In the next shot, The Florida Project’s children finally outwardly express some fear: Running from the gathering smoke and flames, Moonee cautions her friends to tell no one. A quick-moving fire in an unstable building is just moments behind them — and the kids’ primary fear is how their parents might react. That fear isn’t exactly unfounded, though it doesn’t manifest in the way the children might expect.
When Scooty doesn’t want to join the other motel residents in watching the fire blaze, his mother’s suspicions are raised. She looks right into his eyes and asks if he knows anything about the fire — does he know what could happen to them, if he’s found out? This particular fear is one Scooty isn’t quite conditioned to anticipate, but his mother is: She’s worried about the authorities taking him away from her. This fear has a consequence; Scooty is no longer allowed to play with Moonee, their mothers’ formerly close friendship is dissolved.
The standoff between the mothers comes to a head when Scooty’s mother, Ashley (Mela Murder), says “everyone knows” how Halley’s been making money inside her motel room (as viewers, we can take a reluctant hint when Moonee’s bath is interrupted by a strange man shocked at the child’s presence). It’s this same reason, Halley’s profession, that prompts authorities to eventually question her fitness as a parent. Moonee’s initial reaction to the officials swarming her home isn’t quite fear — it’s confusion, a not-knowing state that at first makes her more suspicious than afraid.

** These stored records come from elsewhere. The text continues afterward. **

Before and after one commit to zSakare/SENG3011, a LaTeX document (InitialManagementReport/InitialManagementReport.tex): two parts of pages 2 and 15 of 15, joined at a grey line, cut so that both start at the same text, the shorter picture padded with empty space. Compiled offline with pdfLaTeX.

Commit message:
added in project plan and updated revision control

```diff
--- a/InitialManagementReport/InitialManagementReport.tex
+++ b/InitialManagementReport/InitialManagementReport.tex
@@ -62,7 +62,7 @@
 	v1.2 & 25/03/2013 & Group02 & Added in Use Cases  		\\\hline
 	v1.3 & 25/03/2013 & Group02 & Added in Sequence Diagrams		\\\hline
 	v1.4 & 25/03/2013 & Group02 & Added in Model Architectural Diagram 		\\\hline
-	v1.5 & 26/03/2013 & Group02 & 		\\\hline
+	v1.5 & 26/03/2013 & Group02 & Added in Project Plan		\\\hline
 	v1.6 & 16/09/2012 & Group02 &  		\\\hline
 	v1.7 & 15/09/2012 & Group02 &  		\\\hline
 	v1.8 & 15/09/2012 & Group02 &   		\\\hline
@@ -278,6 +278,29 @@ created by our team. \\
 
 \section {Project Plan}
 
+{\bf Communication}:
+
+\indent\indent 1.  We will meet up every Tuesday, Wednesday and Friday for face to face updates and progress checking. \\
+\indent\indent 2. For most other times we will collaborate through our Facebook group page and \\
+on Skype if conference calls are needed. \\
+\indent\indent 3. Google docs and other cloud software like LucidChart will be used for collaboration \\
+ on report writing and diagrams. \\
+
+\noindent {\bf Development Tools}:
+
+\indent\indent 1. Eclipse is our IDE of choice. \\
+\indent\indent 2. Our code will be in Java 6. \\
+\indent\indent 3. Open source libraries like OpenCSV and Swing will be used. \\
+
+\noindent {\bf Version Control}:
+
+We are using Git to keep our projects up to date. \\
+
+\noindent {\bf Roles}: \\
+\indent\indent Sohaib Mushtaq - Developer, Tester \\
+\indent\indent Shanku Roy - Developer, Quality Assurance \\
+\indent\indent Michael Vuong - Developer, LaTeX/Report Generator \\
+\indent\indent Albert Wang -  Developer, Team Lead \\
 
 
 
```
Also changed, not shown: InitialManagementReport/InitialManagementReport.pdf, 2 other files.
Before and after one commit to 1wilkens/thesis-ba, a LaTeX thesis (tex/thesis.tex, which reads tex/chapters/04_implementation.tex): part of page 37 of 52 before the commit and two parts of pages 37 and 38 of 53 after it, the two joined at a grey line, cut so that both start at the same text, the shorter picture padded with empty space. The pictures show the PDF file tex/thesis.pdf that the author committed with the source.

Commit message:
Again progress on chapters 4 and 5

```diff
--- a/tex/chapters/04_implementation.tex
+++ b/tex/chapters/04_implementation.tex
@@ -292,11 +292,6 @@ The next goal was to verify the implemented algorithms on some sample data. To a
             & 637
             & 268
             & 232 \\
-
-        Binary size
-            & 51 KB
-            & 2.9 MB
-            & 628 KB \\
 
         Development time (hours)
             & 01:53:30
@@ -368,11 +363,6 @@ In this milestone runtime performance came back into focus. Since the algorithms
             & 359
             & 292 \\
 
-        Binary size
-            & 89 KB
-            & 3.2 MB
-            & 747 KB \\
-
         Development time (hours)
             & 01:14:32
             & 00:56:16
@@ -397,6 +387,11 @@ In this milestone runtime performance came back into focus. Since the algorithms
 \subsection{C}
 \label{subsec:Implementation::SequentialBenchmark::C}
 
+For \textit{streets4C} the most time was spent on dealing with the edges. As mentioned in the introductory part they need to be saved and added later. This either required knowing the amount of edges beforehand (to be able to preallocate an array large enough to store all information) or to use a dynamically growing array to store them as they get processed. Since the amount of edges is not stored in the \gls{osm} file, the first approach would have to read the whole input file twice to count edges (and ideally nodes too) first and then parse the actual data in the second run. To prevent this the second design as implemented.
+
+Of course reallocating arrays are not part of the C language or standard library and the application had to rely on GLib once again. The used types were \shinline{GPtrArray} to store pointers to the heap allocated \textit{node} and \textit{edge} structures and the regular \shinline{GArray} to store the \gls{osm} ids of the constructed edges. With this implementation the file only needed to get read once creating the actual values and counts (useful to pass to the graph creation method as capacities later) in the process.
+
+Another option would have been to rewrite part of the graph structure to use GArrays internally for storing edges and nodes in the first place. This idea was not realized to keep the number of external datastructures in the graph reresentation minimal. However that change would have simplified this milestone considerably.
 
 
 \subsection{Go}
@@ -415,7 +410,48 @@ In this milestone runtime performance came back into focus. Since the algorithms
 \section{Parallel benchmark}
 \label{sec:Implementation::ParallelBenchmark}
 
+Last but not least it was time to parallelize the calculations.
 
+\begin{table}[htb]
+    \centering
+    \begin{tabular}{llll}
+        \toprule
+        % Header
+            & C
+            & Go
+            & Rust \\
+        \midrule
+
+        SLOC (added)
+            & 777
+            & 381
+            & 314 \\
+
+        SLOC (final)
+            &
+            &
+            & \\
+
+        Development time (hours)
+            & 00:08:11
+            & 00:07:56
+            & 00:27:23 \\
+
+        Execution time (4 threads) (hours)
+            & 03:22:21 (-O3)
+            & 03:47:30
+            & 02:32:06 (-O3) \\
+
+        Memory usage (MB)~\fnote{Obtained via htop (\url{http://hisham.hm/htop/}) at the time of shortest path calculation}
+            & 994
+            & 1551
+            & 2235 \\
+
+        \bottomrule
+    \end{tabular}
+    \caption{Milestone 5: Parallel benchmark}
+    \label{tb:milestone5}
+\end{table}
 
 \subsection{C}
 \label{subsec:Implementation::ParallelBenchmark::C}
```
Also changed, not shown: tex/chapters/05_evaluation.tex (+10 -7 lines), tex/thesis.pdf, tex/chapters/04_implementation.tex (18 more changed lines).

With none of the thrilling freedom of the movie’s earlier moments, Moonee escapes the grown-ups preparing to separate her from her mom, sprinting across the pavement. She knocks on Jancey’s door in tears, unable to get the words out. When the words come, they’re not exacting — fear, once it’s past the infant stage, never is again. Jancey, until now the most timid of Moonee’s friends, squints her eyes with defiance and reacts to Moonee’s fear with immediacy, as if suddenly seeing the world as simply as a baby does. She takes her friend’s hand and the two run once again; this time, chased by something they’re only just learning to fear. Where they end up is quite literally the stuff of fantasy, as recognized by children and adults alike.